→ **Activity**
Every line in the listing below that holds the word "assets" should be returned.

→ **Dataset content**
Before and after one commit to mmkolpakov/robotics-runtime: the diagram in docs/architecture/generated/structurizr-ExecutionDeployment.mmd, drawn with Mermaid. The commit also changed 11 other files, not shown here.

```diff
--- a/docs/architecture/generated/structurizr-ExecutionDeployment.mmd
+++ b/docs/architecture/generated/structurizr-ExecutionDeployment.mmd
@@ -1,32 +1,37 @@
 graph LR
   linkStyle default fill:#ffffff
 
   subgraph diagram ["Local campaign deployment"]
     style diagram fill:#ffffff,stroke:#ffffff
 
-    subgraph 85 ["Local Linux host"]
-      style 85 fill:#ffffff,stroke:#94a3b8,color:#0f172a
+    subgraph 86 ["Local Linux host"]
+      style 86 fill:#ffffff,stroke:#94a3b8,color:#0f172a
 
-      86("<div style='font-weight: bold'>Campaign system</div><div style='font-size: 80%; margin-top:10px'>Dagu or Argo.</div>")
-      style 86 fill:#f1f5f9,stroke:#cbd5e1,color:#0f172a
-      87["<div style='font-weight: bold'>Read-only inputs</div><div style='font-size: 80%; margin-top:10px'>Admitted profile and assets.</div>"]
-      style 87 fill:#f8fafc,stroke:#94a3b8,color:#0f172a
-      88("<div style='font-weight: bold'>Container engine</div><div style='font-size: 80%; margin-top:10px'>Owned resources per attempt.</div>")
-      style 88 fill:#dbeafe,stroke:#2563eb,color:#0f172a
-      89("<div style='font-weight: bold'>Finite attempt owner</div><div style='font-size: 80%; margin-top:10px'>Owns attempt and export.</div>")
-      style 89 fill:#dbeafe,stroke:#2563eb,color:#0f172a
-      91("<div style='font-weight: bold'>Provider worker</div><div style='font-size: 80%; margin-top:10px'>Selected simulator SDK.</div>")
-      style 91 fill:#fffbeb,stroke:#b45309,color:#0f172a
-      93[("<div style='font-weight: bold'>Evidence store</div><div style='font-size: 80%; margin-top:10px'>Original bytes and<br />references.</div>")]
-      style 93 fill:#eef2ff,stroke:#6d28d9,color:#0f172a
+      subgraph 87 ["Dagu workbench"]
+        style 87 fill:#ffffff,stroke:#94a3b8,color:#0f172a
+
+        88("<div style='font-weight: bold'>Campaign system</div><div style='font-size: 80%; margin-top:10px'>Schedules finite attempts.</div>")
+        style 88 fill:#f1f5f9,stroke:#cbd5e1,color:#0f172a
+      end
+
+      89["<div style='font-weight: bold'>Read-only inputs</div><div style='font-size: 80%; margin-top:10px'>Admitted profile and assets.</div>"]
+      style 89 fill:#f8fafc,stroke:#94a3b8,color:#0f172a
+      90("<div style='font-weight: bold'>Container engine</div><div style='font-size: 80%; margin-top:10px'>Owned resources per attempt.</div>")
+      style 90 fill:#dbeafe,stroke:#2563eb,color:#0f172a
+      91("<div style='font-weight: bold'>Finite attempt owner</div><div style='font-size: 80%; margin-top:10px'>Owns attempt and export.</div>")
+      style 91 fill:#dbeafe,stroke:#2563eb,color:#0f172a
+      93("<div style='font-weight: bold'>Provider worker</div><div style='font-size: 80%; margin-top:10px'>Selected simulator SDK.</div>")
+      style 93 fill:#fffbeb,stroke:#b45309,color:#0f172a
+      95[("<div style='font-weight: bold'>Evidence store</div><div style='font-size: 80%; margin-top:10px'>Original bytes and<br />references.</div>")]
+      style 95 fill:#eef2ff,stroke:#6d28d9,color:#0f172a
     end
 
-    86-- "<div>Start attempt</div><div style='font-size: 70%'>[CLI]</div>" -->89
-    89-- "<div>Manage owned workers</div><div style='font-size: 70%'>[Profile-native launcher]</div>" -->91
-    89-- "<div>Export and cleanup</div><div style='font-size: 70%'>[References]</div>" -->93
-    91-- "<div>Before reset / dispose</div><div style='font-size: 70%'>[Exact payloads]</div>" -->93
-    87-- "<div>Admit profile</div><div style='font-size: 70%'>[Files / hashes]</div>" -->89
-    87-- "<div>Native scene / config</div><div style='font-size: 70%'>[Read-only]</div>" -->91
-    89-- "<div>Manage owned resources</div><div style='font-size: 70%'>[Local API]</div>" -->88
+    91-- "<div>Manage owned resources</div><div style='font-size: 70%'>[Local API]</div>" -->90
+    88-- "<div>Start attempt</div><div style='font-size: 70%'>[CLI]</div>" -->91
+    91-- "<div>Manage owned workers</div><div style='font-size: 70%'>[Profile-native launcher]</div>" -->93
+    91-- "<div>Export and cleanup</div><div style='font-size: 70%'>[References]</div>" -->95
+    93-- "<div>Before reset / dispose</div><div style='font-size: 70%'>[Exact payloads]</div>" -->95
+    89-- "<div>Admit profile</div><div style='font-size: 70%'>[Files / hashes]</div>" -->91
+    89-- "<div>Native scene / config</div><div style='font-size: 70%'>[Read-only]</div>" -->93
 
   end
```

→ **Expected output**
-      87["<div style='font-weight: bold'>Read-only inputs</div><div style='font-size: 80%; margin-top:10px'>Admitted profile and assets.</div>"]
+      89["<div style='font-weight: bold'>Read-only inputs</div><div style='font-size: 80%; margin-top:10px'>Admitted profile and assets.</div>"]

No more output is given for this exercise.